Based in Shanghai, Lucinda Morgan coordinates the Study Abroad Program in the Office of International Programs. The College's presence in China is made possible through a partnership with the Yew Wah School Shanghai Changning. Morgan, who is working toward her doctorate degree in global studies in education, helps students like Feiger by providing lessons about the Chinese way of life, from the country’s history to cultural etiquette in modern times. She also assists with the application process and helps students find funding through campus scholarships and the College scholarship.
During the jam-packed two and a half weeks, Morgan acts as a course instructor who guides the students through their research projects and teaches them about China's education system. She said the multicultural growth that takes place within each student is fun to watch.
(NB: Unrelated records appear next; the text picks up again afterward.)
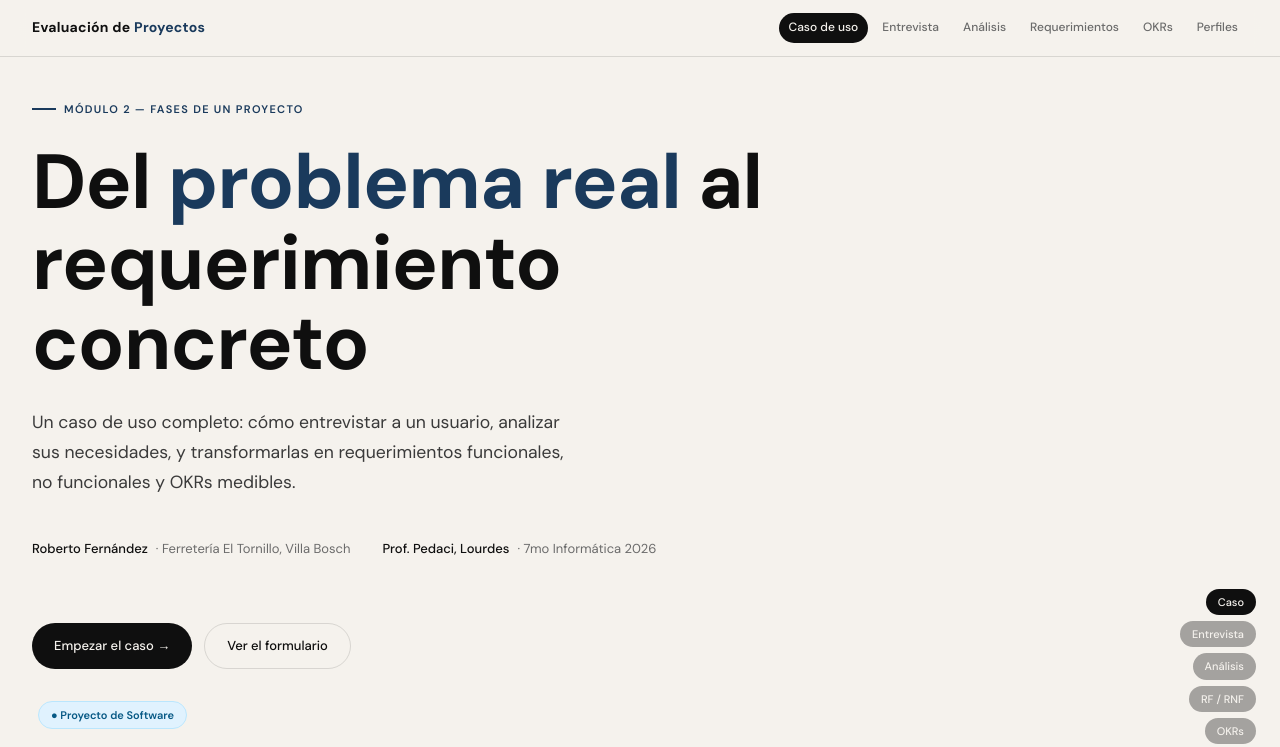
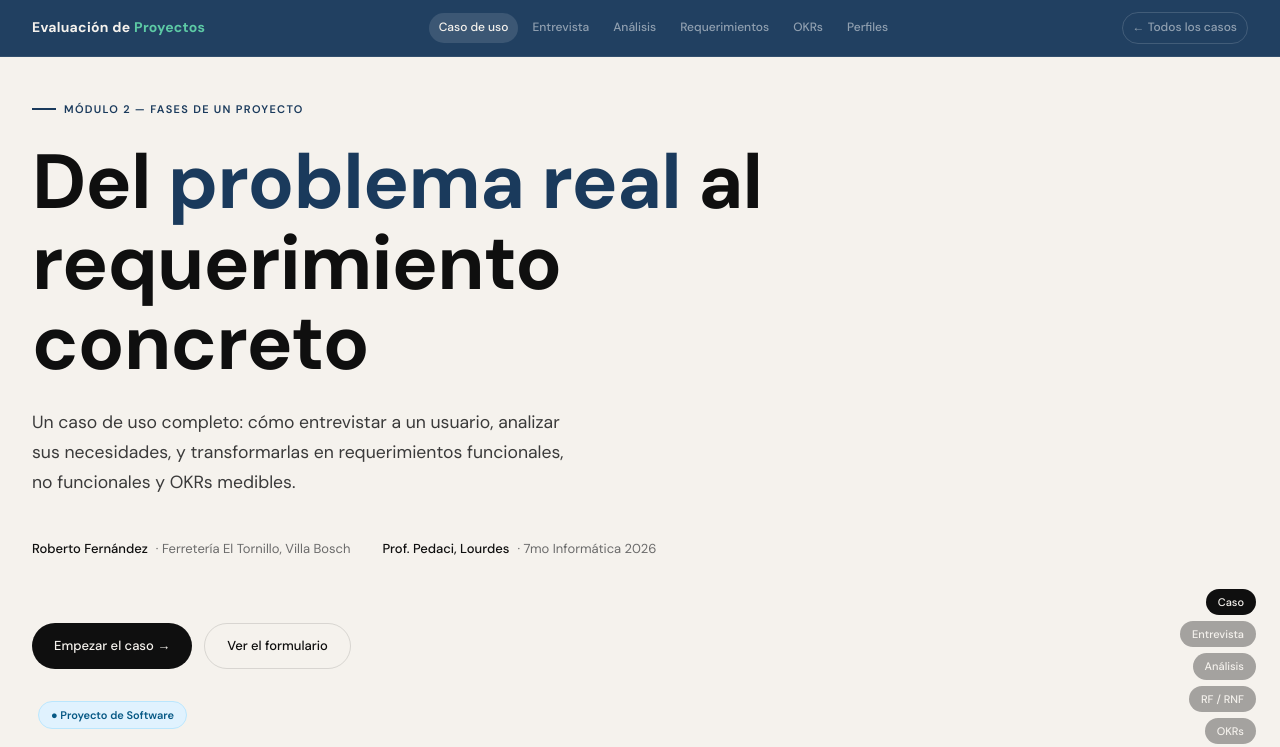
Before and after one commit to lpedaci/ev_proy-modulo02-caso01, a plain HTML site: page index.html in a window 1280 px wide. Shown: the top 747 px of the page. Drawn offline with Linux system fonts and the light colour scheme.

Commit message:
updated-v3

```diff
--- a/assets/css/style.css
+++ b/assets/css/style.css
@@ -23,15 +23,17 @@ html{scroll-behavior:smooth;font-size:16px;}
 body{font-family:'DM Sans',sans-serif;background:var(--bg);color:var(--ink);line-height:1.65;overflow-x:hidden;}
 
 /* ── NAV ── */
-nav{position:fixed;top:0;left:0;right:0;z-index:100;background:rgba(245,242,237,0.92);backdrop-filter:blur(12px);border-bottom:1px solid var(--border);padding:0 2rem;}
+nav{position:fixed;top:0;left:0;right:0;z-index:100;background:rgba(26,58,92,0.97);backdrop-filter:blur(12px);border-bottom:1px solid rgba(255,255,255,0.08);padding:0 2rem;}
 .nav-inner{max-width:1280px;margin:0 auto;display:flex;align-items:center;justify-content:space-between;height:56px;}
-.nav-logo{font-family:'DM Sans',sans-serif;font-weight:800;font-size:14px;color:var(--ink);letter-spacing:.02em;}
-.nav-logo span{color:var(--accent);}
+.nav-logo{font-family:'DM Sans',sans-serif;font-weight:800;font-size:14px;color:var(--bg);letter-spacing:.02em;}
+.nav-logo span{color:#5DCAA5;}
 .nav-links{display:flex;gap:4px;}
-.nav-links a{font-size:12px;font-weight:500;color:var(--ink3);text-decoration:none;padding:5px 10px;border-radius:20px;transition:all .2s;white-space:nowrap;}
-.nav-links a:hover,.nav-links a.act{background:var(--ink);color:var(--bg);}
+.nav-links a{font-size:12px;font-weight:500;color:rgba(255,255,255,0.5);text-decoration:none;padding:5px 10px;border-radius:20px;transition:all .2s;white-space:nowrap;}
+.nav-links a:hover,.nav-links a.act{background:rgba(255,255,255,0.12);color:var(--bg);}
+.nav-landing-btn{font-size:12px;font-weight:500;color:rgba(255,255,255,0.5);text-decoration:none;padding:5px 10px;border-radius:20px;border:1px solid rgba(255,255,255,0.15);transition:all .2s;white-space:nowrap;}
+.nav-landing-btn:hover{background:rgba(255,255,255,0.12);color:var(--bg);}
 .nav-burger{display:none;flex-direction:column;gap:4px;cursor:pointer;padding:8px;}
-.nav-burger span{display:block;width:20px;height:2px;background:var(--ink);border-radius:2px;transition:all .3s;}
+.nav-burger span{display:block;width:20px;height:2px;background:var(--bg);border-radius:2px;transition:all .3s;}
 
 /* ── HERO ── */
 .hero{min-height:100vh;display:flex;flex-direction:column;justify-content:center;padding:100px 2rem 60px;max-width:1280px;margin:0 auto;}
--- a/index.html
+++ b/index.html
@@ -22,6 +22,7 @@
       <a href="#okrs">OKRs</a>
       <a href="#perfiles">Perfiles</a>
     </div>
+    <a href="https://lpedaci.github.io/ev_proy-landing-casos/" target="_blank" rel="noopener" class="nav-landing-btn">← Todos los casos</a>
     <div class="nav-burger" onclick="document.querySelector('.mobile-menu').classList.toggle('open')">
       <span></span><span></span><span></span>
     </div>
@@ -994,7 +995,7 @@
         LinkedIn
       </a>
     </div>
-    <div>Evaluación de Proyectos</div>
+    <a href="https://lpedaci.github.io/ev_proy-landing-casos/" target="_blank" rel="noopener" style="display:inline-flex;align-items:center;gap:5px;font-size:.72rem;font-weight:600;padding:4px 10px;border-radius:20px;background:rgba(255,255,255,.1);border:1px solid rgba(255,255,255,.2);color:var(--bg);text-decoration:none;opacity:1;transition:background .2s;" onmouseover="this.style.background='rgba(255,255,255,.2)'" onmouseout="this.style.background='rgba(255,255,255,.1)'">← Todos los casos</a>
   </div>
 </footer>
 
```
“It’s neat to see somebody who hasn’t been able to travel abroad get the opportunity to,” Morgan said. “It’s nice to see them become comfortable and independent.”
Kathy Ryan, assistant dean for academic affairs at the College, accompanied students on the study abroad trip to China during the winter of 2012-13. Noting how the UI students engaged with university professors and administrators about education issues, Ryan said it was the proudest she had ever been of students in the College.
“They worked tirelessly in their efforts to develop curriculum relevant to students of varied ages, taught lessons in unfamiliar environments, and really got to know the students they had the privilege to meet,” Ryan said.
Senior Kelly Hahn was on the same trip with Ryan. She loved the China experience so much she created a blog. Hahn said her time in the country was the best, most eye-opening experience of her life. The trip, she said, enhanced her ability to understand cultural and economic differences within the classroom she student-teaches.
Feiger had similar reflections, saying it’s important for teachers to recognize culturally different students in a diverse country like the U.S. Rather than potentially dismissing foreign students in America who come off as quiet, Feiger said she now has the skills to guide and teach them. Both women recognize that all teachers will have to understand and manage increasingly diverse student populations in future classrooms, and that it’s important to be able to connect with them.
“I think China is only the beginning,” Hahn predicted.